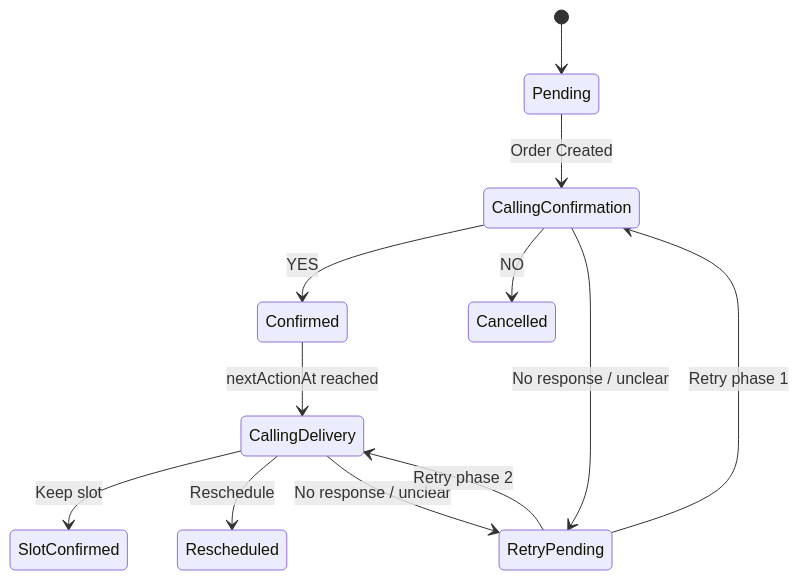
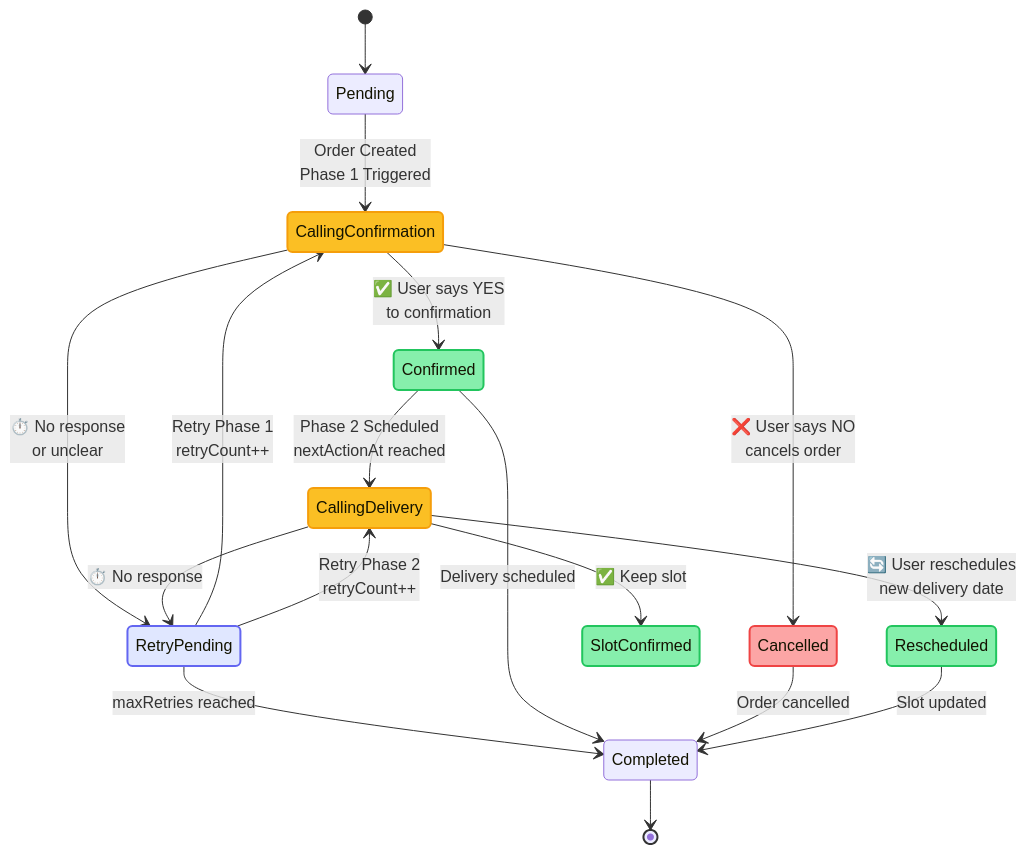
The second of 3 diagrams in README.md (Animesht1008/Voice-Driven-Commerce-Operations-Engine), drawn with Mermaid before and after one commit. The commit also changed other lines of this file and 14 other files, not shown here.

````diff
--- a/README.md
+++ b/README.md
@@ -35,14 +46,33 @@
 ```mermaid
 stateDiagram-v2
     [*] --> Pending
-    Pending --> CallingConfirmation: Order Created
-    CallingConfirmation --> Confirmed: YES
-    CallingConfirmation --> Cancelled: NO
-    CallingConfirmation --> RetryPending: No response / unclear
-    Confirmed --> CallingDelivery: nextActionAt reached
-    CallingDelivery --> SlotConfirmed: Keep slot
-    CallingDelivery --> Rescheduled: Reschedule
-    CallingDelivery --> RetryPending: No response / unclear
-    RetryPending --> CallingConfirmation: Retry phase 1
-    RetryPending --> CallingDelivery: Retry phase 2
+    Pending --> CallingConfirmation: Order Created<br/>Phase 1 Triggered
+    
+    CallingConfirmation --> Confirmed: ✅ User says YES<br/>to confirmation
+    CallingConfirmation --> Cancelled: ❌ User says NO<br/>cancels order
+    CallingConfirmation --> RetryPending: ⏱️ No response<br/>or unclear
+    
+    Confirmed --> CallingDelivery: Phase 2 Scheduled<br/>nextActionAt reached
+    
+    CallingDelivery --> SlotConfirmed: ✅ Keep slot
+    CallingDelivery --> Rescheduled: 🔄 User reschedules<br/>new delivery date
+    CallingDelivery --> RetryPending: ⏱️ No response
+    
+    RetryPending --> CallingConfirmation: Retry Phase 1<br/>retryCount++
+    RetryPending --> CallingDelivery: Retry Phase 2<br/>retryCount++
+    RetryPending --> Completed: maxRetries reached
+    
+    Confirmed --> Completed: Delivery scheduled
+    Cancelled --> Completed: Order cancelled
+    Rescheduled --> Completed: Slot updated
+    
+    Completed --> [*]
+    
+    style CallingConfirmation fill:#fbbf24,stroke:#f59e0b,stroke-width:2px
+    style CallingDelivery fill:#fbbf24,stroke:#f59e0b,stroke-width:2px
+    style Confirmed fill:#86efac,stroke:#22c55e,stroke-width:2px
+    style Rescheduled fill:#86efac,stroke:#22c55e,stroke-width:2px
+    style SlotConfirmed fill:#86efac,stroke:#22c55e,stroke-width:2px
+    style Cancelled fill:#fca5a5,stroke:#ef4444,stroke-width:2px
+    style RetryPending fill:#e0e7ff,stroke:#6366f1,stroke-width:2px
 ```
````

Task description: Pull every line containing "RetryPending" from the data.

Response for this exercise:
-    CallingConfirmation --> RetryPending: No response / unclear
-    CallingDelivery --> RetryPending: No response / unclear
-    RetryPending --> CallingConfirmation: Retry phase 1
-    RetryPending --> CallingDelivery: Retry phase 2
+    CallingConfirmation --> RetryPending: ⏱️ No response<br/>or unclear
+    CallingDelivery --> RetryPending: ⏱️ No response
+    RetryPending --> CallingConfirmation: Retry Phase 1<br/>retryCount++
+    RetryPending --> CallingDelivery: Retry Phase 2<br/>retryCount++
+    RetryPending --> Completed: maxRetries reached
+    style RetryPending fill:#e0e7ff,stroke:#6366f1,stroke-width:2px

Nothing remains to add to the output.